It’s a good idea to use a dedicated winter tire if you get anything more than a light occasional snowfall in winter, or if your temperatures are frequently below 7 °C. Summer tires are less suitable on winter roads, but a winter tire can help your car perform all through the colder months.

Check brakes, defroster, and heater

Check brakes, defroster, and heater

Your brake performance is vital all year, and especially in the colder months. Make sure to check them before you hit the winter roads. Be ready for cold morning starts by checking your defroster and heater.

Maintain antifreeze and wiper fluid levels

Maintain antifreeze and wiper fluid levels

Be sure to use a wiper fluid made to get you through winter, and keep an eye on the level. It might be a good idea to get a fresh set of wiper blades before winter begins, so you’ll be ready to clear ice and snow from the windshield. Look after your coolant system by keeping track of your antifreeze. The system should contain a 50/50 water-to-antifreeze ratio. Get it checked at a local garage or buy a tester kit.

Change to winter grade oil

Change to winter grade oil

The thicker oil you might be using for summer months is less suitable in winter. You can get winter grade oil that will help ready you for cold starts on winter mornings. Have your oil changed before the temperatures drop.

Give your vehicle a rinse

Give your vehicle a rinse

Winter roads are made safer with salt and chemicals, but these can corrode your vehicle over time. You’ll also want to maintain visibility by keeping windshield and windows clean. Wash your vehicle down regularly, especially if you start to notice any buildup.

Drive safely and slow down

Drive safely and slow down

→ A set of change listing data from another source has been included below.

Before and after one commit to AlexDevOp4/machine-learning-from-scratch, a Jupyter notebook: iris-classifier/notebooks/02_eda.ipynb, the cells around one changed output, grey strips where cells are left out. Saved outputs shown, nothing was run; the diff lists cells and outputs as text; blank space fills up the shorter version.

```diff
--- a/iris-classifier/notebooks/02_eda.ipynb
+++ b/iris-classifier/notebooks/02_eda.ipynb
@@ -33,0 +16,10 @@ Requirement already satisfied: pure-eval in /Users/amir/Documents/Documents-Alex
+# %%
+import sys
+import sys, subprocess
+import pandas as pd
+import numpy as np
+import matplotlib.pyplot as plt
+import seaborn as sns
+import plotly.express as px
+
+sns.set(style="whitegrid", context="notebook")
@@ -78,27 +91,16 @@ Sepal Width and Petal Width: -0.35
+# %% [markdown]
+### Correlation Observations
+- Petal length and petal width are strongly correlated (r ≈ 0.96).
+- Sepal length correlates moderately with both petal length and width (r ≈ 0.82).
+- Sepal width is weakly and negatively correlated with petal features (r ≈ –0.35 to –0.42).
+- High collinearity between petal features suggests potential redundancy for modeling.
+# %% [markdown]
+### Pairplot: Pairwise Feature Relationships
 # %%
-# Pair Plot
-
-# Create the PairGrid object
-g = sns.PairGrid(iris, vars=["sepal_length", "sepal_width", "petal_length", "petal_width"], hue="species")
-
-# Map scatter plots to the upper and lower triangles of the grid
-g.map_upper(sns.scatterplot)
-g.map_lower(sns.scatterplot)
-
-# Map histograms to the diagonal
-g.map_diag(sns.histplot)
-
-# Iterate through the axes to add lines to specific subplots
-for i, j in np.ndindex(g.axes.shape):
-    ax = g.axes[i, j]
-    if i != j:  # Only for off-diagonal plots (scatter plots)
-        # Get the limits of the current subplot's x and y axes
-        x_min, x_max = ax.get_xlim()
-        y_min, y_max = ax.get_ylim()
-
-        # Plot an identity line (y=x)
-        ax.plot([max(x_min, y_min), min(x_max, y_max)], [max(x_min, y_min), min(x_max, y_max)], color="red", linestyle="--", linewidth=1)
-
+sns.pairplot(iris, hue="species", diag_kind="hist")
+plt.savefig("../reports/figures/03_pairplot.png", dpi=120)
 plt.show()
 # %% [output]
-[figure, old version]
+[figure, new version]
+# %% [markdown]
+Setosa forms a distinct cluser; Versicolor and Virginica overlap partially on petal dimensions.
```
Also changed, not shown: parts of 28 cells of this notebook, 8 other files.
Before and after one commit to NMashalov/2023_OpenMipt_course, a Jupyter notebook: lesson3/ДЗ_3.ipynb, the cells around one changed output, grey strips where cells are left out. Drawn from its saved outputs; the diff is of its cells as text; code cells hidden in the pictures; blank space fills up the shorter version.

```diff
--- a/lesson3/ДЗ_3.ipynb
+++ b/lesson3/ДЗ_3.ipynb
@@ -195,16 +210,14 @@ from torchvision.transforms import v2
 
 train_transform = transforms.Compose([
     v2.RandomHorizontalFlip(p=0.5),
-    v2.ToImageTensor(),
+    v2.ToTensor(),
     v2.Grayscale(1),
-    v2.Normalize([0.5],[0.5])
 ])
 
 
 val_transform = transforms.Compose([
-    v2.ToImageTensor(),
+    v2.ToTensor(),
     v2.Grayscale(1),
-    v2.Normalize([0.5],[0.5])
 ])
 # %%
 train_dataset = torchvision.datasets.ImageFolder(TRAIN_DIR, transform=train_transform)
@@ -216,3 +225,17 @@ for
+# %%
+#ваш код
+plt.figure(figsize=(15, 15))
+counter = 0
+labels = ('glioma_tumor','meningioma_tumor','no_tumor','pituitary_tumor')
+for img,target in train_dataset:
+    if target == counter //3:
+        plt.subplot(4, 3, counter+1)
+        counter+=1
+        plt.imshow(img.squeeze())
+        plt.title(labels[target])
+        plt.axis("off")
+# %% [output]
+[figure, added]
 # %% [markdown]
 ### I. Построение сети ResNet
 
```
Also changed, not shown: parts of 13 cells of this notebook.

Leave extra time for each journey so you can drive more slowly on slippery roads or in bad weather. It’s important to give other vehicles plenty of room on the road, so don’t get too close to the vehicle in front of you. Even well maintained roads bring slippery snow and ice, so learn how to handle skids.